### [Description of the task]
Read through the data, and wherever a line holds the word "footer", write that line out.

### [Material provided]
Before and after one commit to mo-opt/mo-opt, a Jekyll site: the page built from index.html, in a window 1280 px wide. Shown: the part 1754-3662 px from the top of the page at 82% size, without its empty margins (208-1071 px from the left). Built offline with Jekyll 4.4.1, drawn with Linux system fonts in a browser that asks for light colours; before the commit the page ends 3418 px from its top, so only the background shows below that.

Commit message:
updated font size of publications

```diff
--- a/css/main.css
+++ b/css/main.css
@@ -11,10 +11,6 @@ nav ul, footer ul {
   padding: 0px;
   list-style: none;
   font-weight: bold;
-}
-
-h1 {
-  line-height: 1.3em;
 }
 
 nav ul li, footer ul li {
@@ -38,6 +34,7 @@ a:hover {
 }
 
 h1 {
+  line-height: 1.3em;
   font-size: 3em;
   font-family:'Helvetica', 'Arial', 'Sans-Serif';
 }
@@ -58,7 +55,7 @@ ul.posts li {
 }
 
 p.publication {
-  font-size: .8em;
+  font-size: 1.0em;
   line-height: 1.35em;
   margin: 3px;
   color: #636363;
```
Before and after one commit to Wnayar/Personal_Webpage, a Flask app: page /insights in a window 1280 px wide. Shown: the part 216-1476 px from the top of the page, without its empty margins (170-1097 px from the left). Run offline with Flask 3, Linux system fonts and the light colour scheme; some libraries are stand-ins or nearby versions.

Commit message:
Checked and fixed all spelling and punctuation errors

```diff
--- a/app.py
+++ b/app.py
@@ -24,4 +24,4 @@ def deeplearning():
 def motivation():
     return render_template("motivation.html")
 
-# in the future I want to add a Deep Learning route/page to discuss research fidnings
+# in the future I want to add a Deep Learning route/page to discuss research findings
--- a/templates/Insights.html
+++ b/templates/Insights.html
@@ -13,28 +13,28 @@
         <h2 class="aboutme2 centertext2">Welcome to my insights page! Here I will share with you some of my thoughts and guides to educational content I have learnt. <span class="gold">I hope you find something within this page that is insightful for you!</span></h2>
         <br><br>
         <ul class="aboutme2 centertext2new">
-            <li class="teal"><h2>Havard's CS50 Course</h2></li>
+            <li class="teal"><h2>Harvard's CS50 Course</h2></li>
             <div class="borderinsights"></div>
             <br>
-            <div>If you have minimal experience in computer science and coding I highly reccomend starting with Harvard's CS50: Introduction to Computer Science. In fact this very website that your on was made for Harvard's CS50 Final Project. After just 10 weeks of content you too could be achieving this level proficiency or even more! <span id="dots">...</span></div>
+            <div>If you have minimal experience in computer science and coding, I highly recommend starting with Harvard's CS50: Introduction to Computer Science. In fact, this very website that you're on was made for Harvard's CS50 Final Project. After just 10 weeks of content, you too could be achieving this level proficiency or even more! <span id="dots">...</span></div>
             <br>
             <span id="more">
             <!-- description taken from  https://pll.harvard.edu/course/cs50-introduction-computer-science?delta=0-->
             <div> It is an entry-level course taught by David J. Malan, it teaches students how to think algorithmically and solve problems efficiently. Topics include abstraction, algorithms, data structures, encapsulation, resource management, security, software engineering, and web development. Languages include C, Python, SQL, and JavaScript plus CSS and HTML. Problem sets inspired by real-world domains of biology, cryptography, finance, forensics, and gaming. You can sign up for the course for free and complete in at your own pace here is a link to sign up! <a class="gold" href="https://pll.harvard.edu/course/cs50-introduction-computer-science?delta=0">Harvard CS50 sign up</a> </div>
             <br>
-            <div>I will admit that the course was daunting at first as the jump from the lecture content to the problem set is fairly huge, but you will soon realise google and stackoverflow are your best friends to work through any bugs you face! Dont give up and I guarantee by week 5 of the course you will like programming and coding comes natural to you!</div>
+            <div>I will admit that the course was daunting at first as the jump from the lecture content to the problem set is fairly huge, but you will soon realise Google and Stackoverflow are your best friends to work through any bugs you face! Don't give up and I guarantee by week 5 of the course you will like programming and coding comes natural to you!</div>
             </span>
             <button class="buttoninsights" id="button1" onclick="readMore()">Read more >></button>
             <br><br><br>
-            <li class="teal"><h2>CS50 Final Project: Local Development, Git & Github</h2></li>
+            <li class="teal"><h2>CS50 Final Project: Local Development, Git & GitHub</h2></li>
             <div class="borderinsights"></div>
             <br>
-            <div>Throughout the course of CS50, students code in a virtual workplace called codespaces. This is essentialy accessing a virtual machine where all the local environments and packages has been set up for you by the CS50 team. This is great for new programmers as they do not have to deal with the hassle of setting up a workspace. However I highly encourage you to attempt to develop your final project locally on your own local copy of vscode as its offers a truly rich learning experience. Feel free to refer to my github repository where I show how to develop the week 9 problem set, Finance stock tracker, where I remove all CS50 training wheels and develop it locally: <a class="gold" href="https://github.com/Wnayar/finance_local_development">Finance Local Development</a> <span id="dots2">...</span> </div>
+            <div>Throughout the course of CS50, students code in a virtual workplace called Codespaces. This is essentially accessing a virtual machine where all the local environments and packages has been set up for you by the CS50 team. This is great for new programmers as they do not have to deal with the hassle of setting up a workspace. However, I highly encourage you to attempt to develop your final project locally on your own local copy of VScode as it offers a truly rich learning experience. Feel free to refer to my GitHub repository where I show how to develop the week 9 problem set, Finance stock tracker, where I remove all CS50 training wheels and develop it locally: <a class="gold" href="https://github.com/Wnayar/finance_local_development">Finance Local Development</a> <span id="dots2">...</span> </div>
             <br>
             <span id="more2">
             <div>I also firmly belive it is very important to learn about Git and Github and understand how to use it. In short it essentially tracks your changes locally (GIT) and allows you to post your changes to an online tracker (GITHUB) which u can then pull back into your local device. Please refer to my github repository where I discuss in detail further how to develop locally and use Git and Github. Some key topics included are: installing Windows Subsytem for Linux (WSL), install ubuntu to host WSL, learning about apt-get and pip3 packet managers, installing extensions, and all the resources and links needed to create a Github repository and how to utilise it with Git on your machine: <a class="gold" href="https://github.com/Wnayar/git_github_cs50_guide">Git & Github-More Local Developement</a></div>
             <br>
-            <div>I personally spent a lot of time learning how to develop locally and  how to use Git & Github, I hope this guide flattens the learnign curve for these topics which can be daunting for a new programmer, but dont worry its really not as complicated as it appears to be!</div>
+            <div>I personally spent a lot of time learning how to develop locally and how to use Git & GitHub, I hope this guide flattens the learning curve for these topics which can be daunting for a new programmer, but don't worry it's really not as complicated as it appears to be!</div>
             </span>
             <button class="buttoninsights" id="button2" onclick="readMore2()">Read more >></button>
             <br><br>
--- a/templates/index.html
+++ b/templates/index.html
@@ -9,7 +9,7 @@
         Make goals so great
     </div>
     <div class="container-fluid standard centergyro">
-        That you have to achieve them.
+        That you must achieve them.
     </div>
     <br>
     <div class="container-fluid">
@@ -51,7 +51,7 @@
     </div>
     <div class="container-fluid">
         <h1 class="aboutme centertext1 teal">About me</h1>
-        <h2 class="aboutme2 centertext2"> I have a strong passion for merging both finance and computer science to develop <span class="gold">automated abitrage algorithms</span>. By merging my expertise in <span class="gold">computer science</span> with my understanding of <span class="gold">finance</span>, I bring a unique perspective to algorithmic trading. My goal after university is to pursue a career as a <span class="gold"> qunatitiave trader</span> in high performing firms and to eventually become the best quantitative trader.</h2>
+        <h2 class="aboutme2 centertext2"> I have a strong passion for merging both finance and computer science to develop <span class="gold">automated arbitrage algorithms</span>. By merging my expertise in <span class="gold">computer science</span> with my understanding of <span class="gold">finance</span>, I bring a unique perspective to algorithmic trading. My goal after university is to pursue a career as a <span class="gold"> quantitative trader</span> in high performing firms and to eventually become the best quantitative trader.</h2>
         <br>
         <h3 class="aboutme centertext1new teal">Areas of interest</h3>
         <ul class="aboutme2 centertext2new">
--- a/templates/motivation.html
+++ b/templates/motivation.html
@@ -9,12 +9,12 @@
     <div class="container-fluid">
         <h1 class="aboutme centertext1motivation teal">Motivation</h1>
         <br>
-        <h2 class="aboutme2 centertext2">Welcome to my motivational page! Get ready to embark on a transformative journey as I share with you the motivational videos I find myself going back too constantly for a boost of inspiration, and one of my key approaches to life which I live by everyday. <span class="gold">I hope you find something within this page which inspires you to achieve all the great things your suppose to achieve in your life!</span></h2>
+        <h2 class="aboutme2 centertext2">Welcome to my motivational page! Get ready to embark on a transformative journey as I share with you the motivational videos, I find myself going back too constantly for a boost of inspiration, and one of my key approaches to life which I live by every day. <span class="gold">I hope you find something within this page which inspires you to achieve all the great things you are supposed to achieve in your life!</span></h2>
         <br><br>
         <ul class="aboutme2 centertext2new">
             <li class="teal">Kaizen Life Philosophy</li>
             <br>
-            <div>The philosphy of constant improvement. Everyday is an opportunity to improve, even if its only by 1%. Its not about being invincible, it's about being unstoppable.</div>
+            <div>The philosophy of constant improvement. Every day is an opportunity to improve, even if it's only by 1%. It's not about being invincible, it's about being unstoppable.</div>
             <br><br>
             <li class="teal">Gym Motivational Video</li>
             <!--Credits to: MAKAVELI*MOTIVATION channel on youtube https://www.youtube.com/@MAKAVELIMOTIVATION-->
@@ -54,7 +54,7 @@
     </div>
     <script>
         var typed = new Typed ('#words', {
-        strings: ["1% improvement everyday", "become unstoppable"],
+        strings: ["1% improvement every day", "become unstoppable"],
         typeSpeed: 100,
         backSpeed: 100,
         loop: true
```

### [Response to the task]
@@ -11,10 +11,6 @@ nav ul, footer ul {
 nav ul li, footer ul li {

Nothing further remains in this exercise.